*** DATA SHOWN Section Begins ***

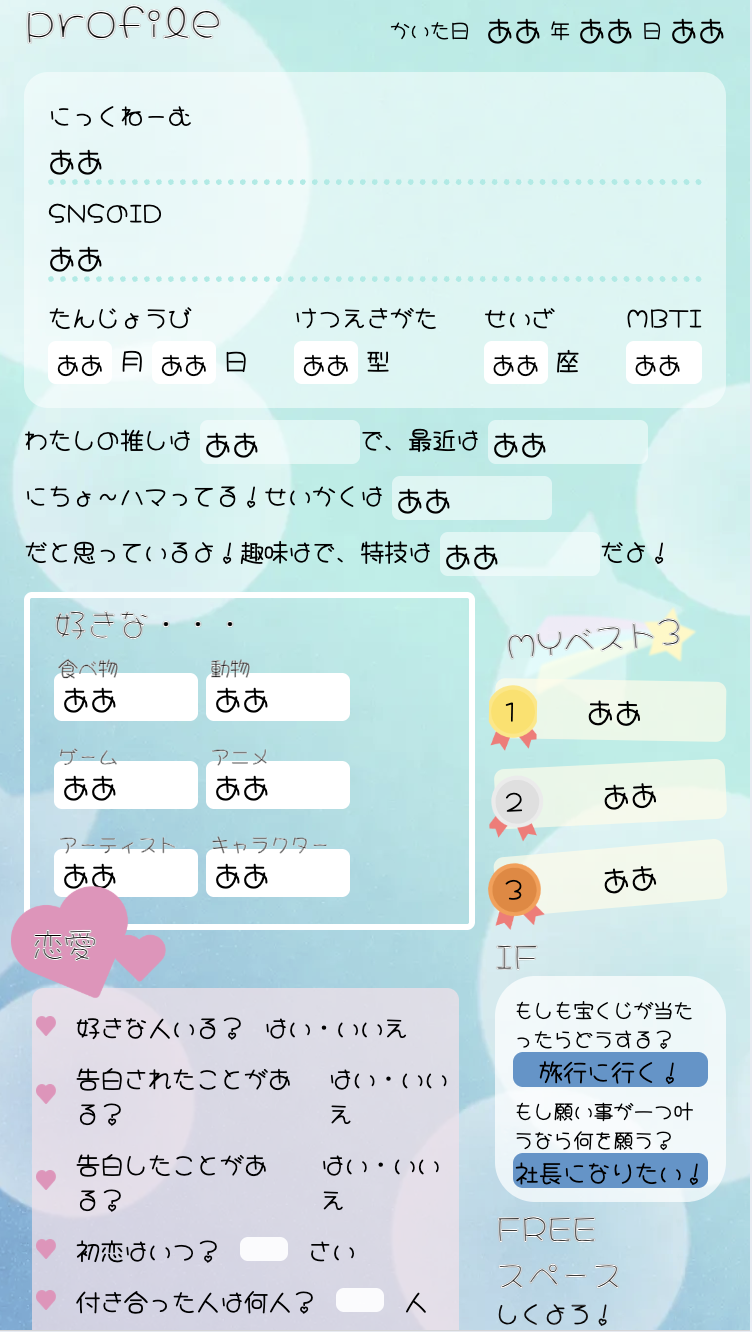
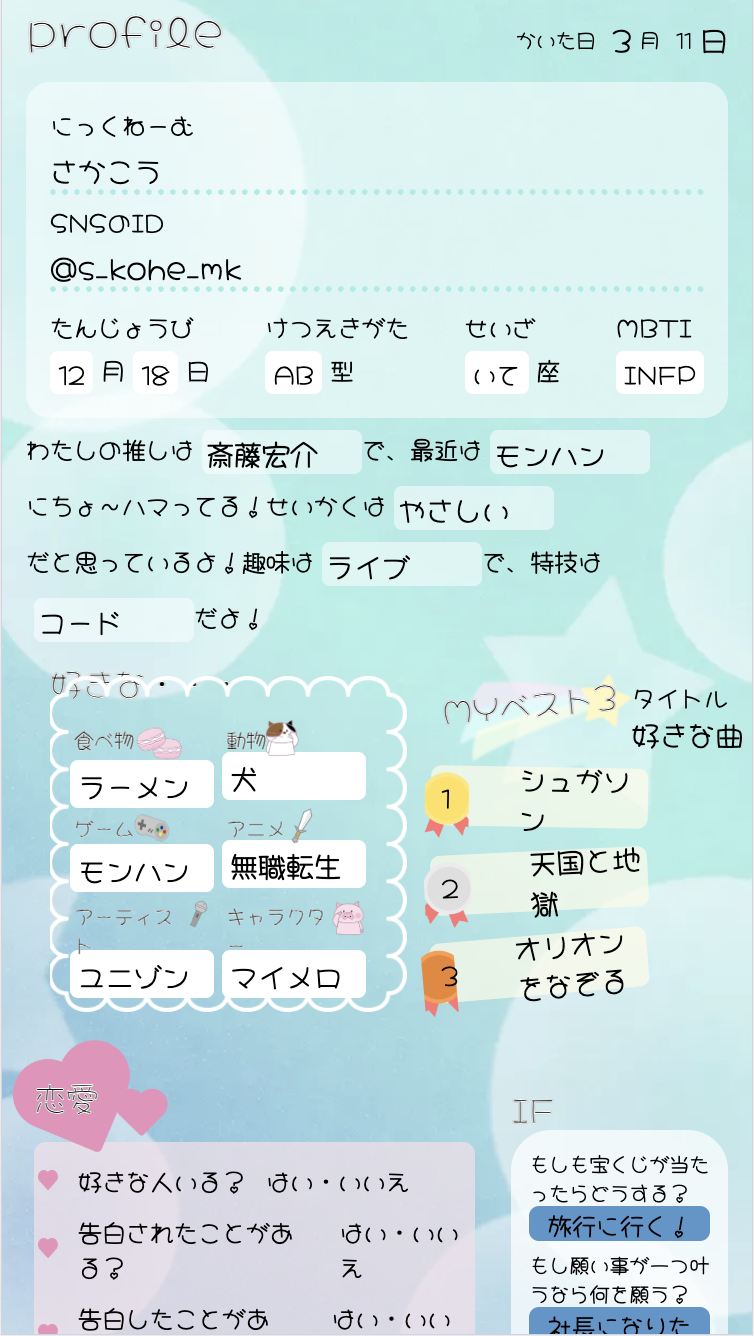
変更

diff --git a/input-page2.html b/input-page2.html
@@ -33,7 +33,7 @@
         <p class="title">アニメ</p>
         <input type="text" class="input" value="無職転生">
         <p class="title">アーティスト</p>
-        <input type="text" class="input" value="UNISON SQUARE GARDEN">
+        <input type="text" class="input" value="ユニゾン">
         <p class="title">キャラクター</p>
         <input type="text" class="input" value="マイメロ">
     </main>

*** DATA SHOWN Section Ends ***

Would you reproduce the listing above in full and exactly, without its pictures?

- TASK RESULT -
変更

diff --git a/input-page2.html b/input-page2.html
@@ -33,7 +33,7 @@
         <p class="title">アニメ</p>
         <input type="text" class="input" value="無職転生">
         <p class="title">アーティスト</p>
-        <input type="text" class="input" value="UNISON SQUARE GARDEN">
+        <input type="text" class="input" value="ユニゾン">
         <p class="title">キャラクター</p>
         <input type="text" class="input" value="マイメロ">
     </main>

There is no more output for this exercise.